**Work item:**
Extract each line of the records below that contains the word "class".
[Opening Entries supplied section]
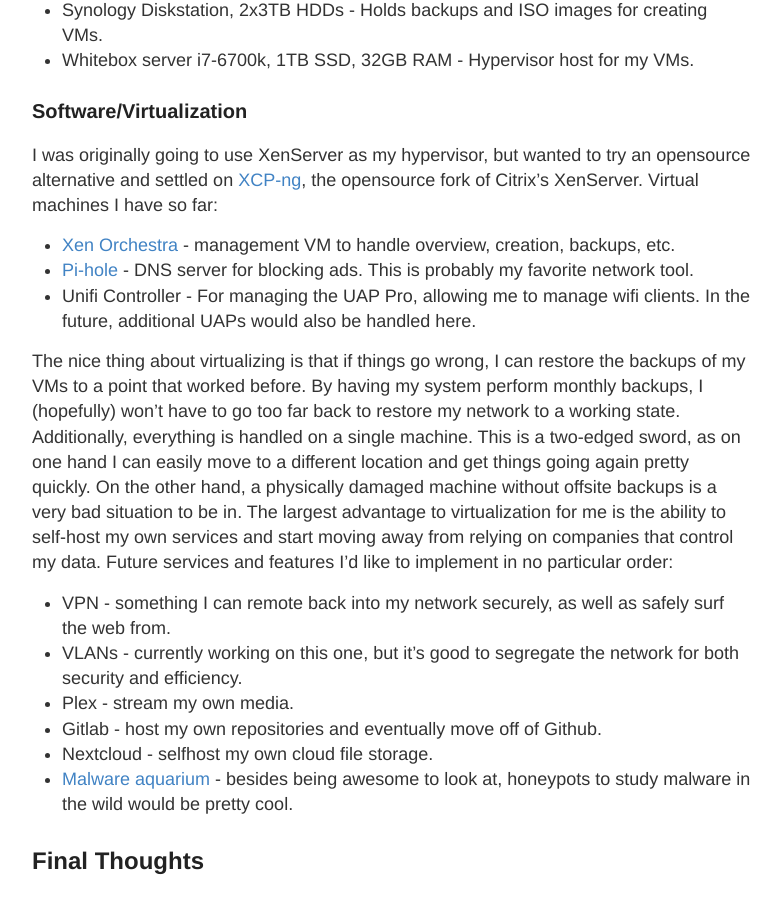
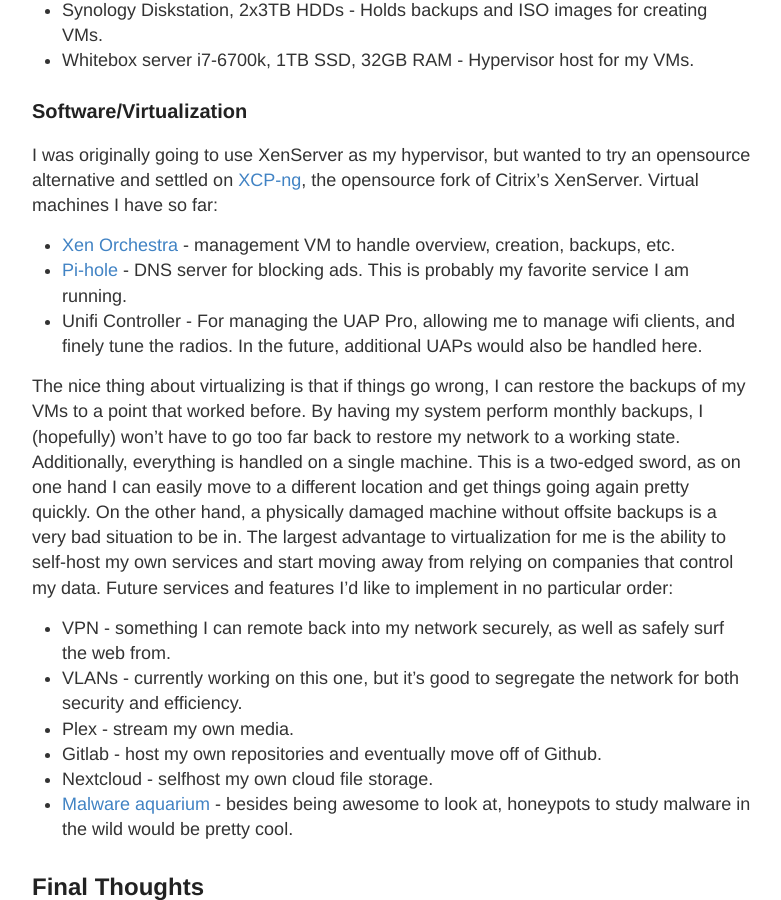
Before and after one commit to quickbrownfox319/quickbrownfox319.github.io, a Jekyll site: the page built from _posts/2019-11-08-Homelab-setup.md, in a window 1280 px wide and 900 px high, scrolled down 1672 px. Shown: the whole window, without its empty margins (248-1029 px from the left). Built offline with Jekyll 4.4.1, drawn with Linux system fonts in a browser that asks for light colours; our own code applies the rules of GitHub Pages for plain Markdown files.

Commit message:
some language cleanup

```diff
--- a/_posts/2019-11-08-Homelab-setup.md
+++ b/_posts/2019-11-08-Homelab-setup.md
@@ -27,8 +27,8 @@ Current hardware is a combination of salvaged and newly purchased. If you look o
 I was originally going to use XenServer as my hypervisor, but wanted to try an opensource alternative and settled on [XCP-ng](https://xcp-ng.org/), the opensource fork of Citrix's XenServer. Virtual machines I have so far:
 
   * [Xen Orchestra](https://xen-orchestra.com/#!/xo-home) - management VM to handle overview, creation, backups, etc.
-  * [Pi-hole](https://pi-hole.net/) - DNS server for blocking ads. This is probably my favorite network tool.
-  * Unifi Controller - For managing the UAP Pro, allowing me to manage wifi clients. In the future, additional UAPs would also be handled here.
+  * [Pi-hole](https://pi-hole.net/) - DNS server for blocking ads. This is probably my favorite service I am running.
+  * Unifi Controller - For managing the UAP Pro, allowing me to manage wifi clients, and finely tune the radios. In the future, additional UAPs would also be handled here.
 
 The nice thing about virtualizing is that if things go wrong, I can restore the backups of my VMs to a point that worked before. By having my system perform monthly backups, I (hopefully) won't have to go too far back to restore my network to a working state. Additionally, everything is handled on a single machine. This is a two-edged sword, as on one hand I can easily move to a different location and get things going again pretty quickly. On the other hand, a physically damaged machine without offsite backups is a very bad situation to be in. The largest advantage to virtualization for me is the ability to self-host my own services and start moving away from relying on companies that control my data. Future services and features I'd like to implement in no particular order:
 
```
[Closing Entries supplied section]
[Opening Entries supplied section]
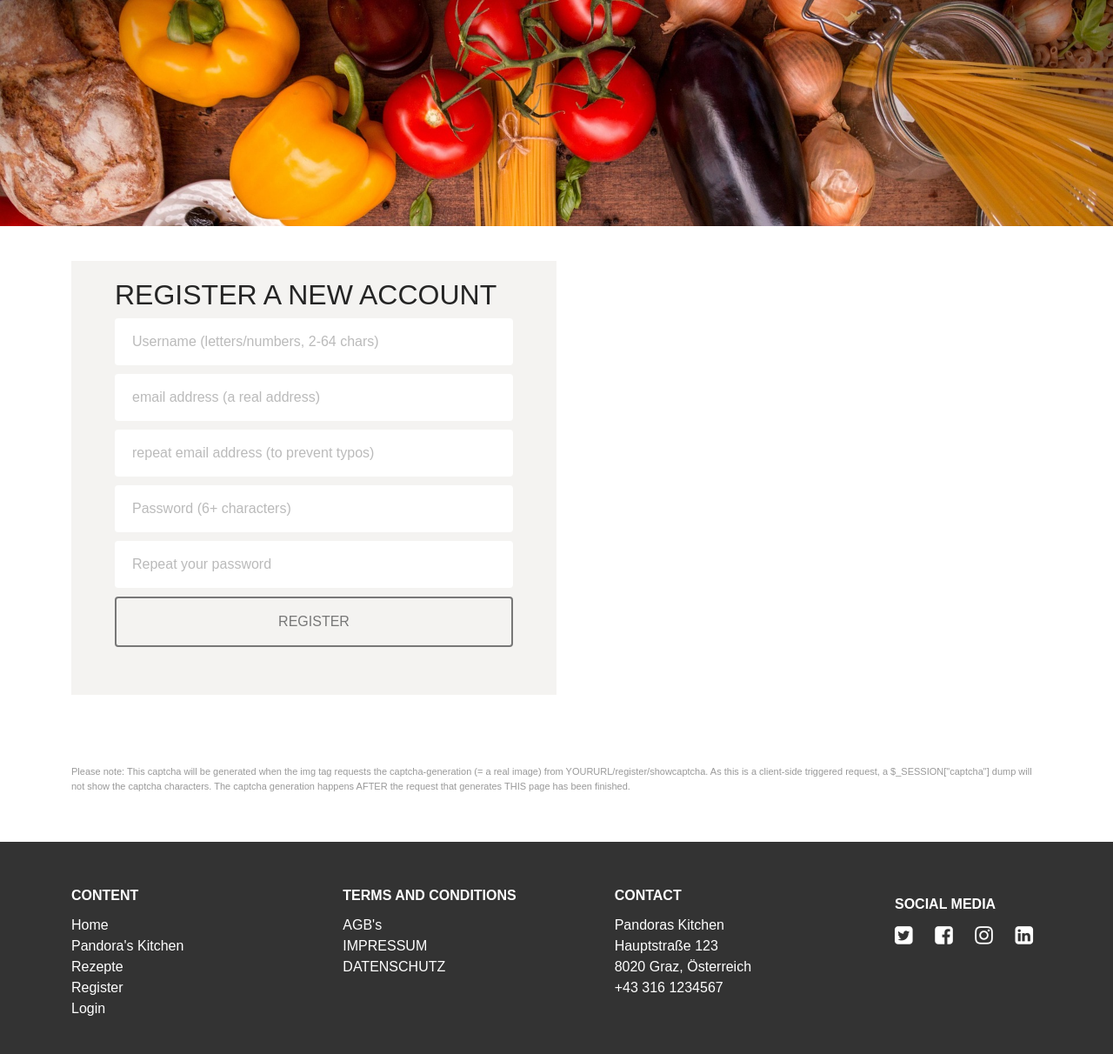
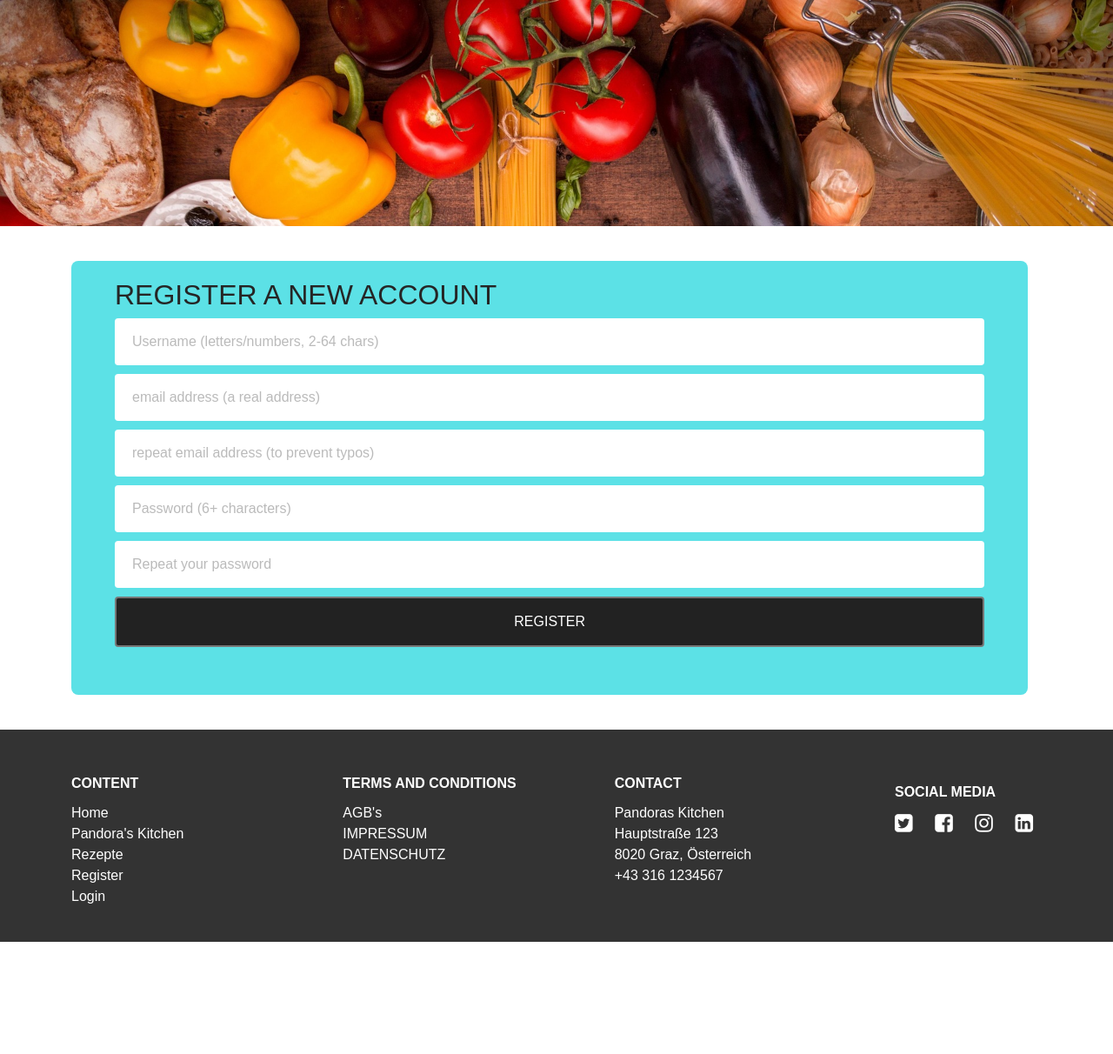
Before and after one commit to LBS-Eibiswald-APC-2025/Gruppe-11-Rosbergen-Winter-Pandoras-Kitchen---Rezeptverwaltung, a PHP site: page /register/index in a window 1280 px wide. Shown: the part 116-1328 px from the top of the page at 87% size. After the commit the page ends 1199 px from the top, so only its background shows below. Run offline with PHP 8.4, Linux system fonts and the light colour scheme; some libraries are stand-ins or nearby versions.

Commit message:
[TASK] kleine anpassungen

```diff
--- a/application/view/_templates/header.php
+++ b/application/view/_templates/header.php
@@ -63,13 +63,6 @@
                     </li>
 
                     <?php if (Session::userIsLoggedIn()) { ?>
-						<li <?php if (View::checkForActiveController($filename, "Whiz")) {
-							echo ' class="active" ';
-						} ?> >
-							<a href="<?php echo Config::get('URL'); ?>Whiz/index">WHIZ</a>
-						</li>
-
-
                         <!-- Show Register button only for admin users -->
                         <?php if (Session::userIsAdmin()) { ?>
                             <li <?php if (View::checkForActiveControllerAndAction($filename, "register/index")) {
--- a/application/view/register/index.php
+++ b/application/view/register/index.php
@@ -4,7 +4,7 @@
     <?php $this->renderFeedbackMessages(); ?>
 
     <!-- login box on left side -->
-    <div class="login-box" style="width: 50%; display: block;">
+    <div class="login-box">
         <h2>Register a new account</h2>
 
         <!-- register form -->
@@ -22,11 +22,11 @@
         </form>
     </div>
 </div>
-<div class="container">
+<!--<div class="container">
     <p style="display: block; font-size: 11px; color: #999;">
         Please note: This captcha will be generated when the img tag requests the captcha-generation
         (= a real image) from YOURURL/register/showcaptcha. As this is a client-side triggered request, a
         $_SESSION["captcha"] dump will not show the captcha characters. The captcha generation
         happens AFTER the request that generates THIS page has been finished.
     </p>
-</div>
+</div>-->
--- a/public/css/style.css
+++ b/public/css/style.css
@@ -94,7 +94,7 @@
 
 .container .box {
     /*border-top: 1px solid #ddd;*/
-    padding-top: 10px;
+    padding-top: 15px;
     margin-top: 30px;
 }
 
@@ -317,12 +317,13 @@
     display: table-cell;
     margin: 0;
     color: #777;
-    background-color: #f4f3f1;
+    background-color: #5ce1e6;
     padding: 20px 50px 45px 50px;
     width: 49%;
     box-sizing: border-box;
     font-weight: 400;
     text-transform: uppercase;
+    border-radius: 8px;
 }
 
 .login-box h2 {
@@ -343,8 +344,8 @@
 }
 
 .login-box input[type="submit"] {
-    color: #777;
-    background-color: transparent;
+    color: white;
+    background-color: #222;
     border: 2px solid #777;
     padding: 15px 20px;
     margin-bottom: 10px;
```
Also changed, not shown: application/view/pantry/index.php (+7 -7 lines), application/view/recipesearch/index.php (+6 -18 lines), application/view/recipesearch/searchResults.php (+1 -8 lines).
[Closing Entries supplied section]
**Your response:**
-							echo ' class="active" ';
-    <div class="login-box" style="width: 50%; display: block;">
+    <div class="login-box">
-<div class="container">
+<!--<div class="container">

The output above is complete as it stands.